WORK ORDER:
Line by line, output the entries below exactly as they appear.

[Data entries]

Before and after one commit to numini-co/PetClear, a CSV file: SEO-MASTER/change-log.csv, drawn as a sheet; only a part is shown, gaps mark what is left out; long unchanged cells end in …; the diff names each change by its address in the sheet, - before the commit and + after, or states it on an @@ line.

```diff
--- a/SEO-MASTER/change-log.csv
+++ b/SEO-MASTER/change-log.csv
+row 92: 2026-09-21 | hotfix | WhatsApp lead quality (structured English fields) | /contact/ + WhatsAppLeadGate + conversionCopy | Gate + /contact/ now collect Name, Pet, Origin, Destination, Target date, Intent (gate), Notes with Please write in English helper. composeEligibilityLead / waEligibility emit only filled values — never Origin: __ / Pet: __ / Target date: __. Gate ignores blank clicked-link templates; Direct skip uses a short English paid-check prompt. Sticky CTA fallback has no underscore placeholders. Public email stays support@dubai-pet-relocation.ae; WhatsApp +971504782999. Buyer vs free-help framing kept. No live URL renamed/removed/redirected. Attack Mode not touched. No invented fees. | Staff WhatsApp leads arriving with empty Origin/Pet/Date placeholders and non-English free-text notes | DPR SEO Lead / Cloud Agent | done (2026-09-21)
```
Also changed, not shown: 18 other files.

SOLUTION TO THE PROBLEM:
Before and after one commit to numini-co/PetClear, a CSV file: SEO-MASTER/change-log.csv, drawn as a sheet; only a part is shown, gaps mark what is left out; long unchanged cells end in …; the diff names each change by its address in the sheet, - before the commit and + after, or states it on an @@ line.

```diff
--- a/SEO-MASTER/change-log.csv
+++ b/SEO-MASTER/change-log.csv
+row 92: 2026-09-21 | hotfix | WhatsApp lead quality (structured English fields) | /contact/ + WhatsAppLeadGate + conversionCopy | Gate + /contact/ now collect Name, Pet, Origin, Destination, Target date, Intent (gate), Notes with Please write in English helper. composeEligibilityLead / waEligibility emit only filled values — never Origin: __ / Pet: __ / Target date: __. Gate ignores blank clicked-link templates; Direct skip uses a short English paid-check prompt. Sticky CTA fallback has no underscore placeholders. Public email stays support@dubai-pet-relocation.ae; WhatsApp +971504782999. Buyer vs free-help framing kept. No live URL renamed/removed/redirected. Attack Mode not touched. No invented fees. | Staff WhatsApp leads arriving with empty Origin/Pet/Date placeholders and non-English free-text notes | DPR SEO Lead / Cloud Agent | done (2026-09-21)
```
Also changed, not shown: 18 other files.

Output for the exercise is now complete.